* Exercise requirements: If a line in the records below holds the string "shown", count it; give only the total.

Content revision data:

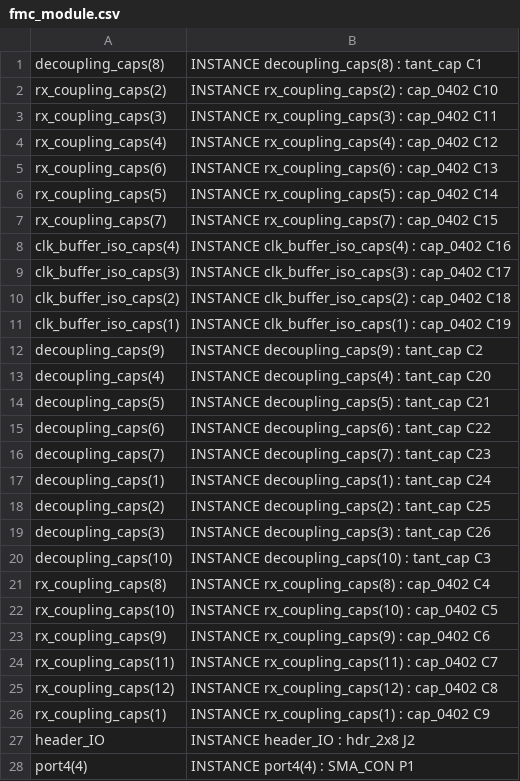
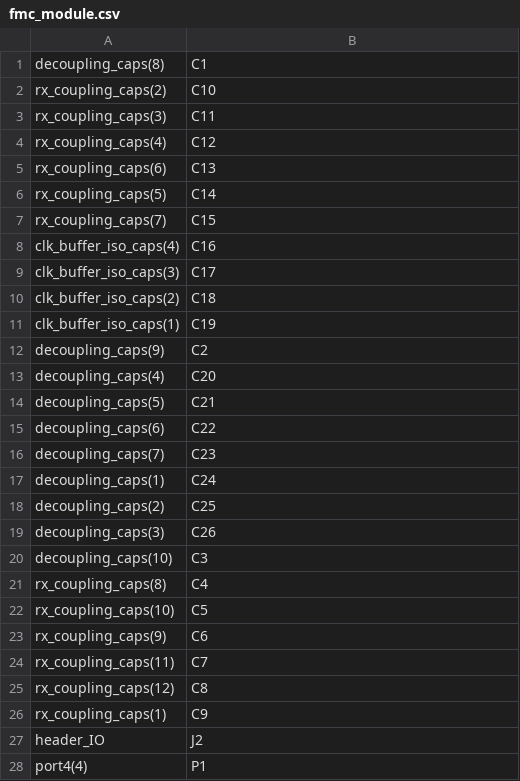
Before and after one commit to Augertron/PHDL.eclipse, a CSV file: phdl/fmc_module.csv, drawn as a sheet; only a part is shown; the diff covers the shown part only.

```diff
--- a/phdl/fmc_module.csv
+++ b/phdl/fmc_module.csv
@@ -1,28 +1,28 @@
-decoupling_caps(8),INSTANCE decoupling_caps(8) : tant_cap C1
-rx_coupling_caps(2),INSTANCE rx_coupling_caps(2) : cap_0402 C10
-rx_coupling_caps(3),INSTANCE rx_coupling_caps(3) : cap_0402 C11
-rx_coupling_caps(4),INSTANCE rx_coupling_caps(4) : cap_0402 C12
-rx_coupling_caps(6),INSTANCE rx_coupling_caps(6) : cap_0402 C13
-rx_coupling_caps(5),INSTANCE rx_coupling_caps(5) : cap_0402 C14
-rx_coupling_caps(7),INSTANCE rx_coupling_caps(7) : cap_0402 C15
-clk_buffer_iso_caps(4),INSTANCE clk_buffer_iso_caps(4) : cap_0402 C16
-clk_buffer_iso_caps(3),INSTANCE clk_buffer_iso_caps(3) : cap_0402 C17
-clk_buffer_iso_caps(2),INSTANCE clk_buffer_iso_caps(2) : cap_0402 C18
-clk_buffer_iso_caps(1),INSTANCE clk_buffer_iso_caps(1) : cap_0402 C19
-decoupling_caps(9),INSTANCE decoupling_caps(9) : tant_cap C2
-decoupling_caps(4),INSTANCE decoupling_caps(4) : tant_cap C20
-decoupling_caps(5),INSTANCE decoupling_caps(5) : tant_cap C21
-decoupling_caps(6),INSTANCE decoupling_caps(6) : tant_cap C22
-decoupling_caps(7),INSTANCE decoupling_caps(7) : tant_cap C23
-decoupling_caps(1),INSTANCE decoupling_caps(1) : tant_cap C24
-decoupling_caps(2),INSTANCE decoupling_caps(2) : tant_cap C25
-decoupling_caps(3),INSTANCE decoupling_caps(3) : tant_cap C26
-decoupling_caps(10),INSTANCE decoupling_caps(10) : tant_cap C3
-rx_coupling_caps(8),INSTANCE rx_coupling_caps(8) : cap_0402 C4
-rx_coupling_caps(10),INSTANCE rx_coupling_caps(10) : cap_0402 C5
-rx_coupling_caps(9),INSTANCE rx_coupling_caps(9) : cap_0402 C6
-rx_coupling_caps(11),INSTANCE rx_coupling_caps(11) : cap_0402 C7
-rx_coupling_caps(12),INSTANCE rx_coupling_caps(12) : cap_0402 C8
-rx_coupling_caps(1),INSTANCE rx_coupling_caps(1) : cap_0402 C9
-header_IO,INSTANCE header_IO : hdr_2x8 J2
-port4(4),INSTANCE port4(4) : SMA_CON P1
+decoupling_caps(8),C1
+rx_coupling_caps(2),C10
+rx_coupling_caps(3),C11
+rx_coupling_caps(4),C12
+rx_coupling_caps(6),C13
+rx_coupling_caps(5),C14
+rx_coupling_caps(7),C15
+clk_buffer_iso_caps(4),C16
+clk_buffer_iso_caps(3),C17
+clk_buffer_iso_caps(2),C18
+clk_buffer_iso_caps(1),C19
+decoupling_caps(9),C2
+decoupling_caps(4),C20
+decoupling_caps(5),C21
+decoupling_caps(6),C22
+decoupling_caps(7),C23
+decoupling_caps(1),C24
+decoupling_caps(2),C25
+decoupling_caps(3),C26
+decoupling_caps(10),C3
+rx_coupling_caps(8),C4
+rx_coupling_caps(10),C5
+rx_coupling_caps(9),C6
+rx_coupling_caps(11),C7
+rx_coupling_caps(12),C8
+rx_coupling_caps(1),C9
+header_IO,J2
+port4(4),P1
```
Also changed, not shown: 48 edited cells elsewhere in this file, 5 other files.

* Task response: 2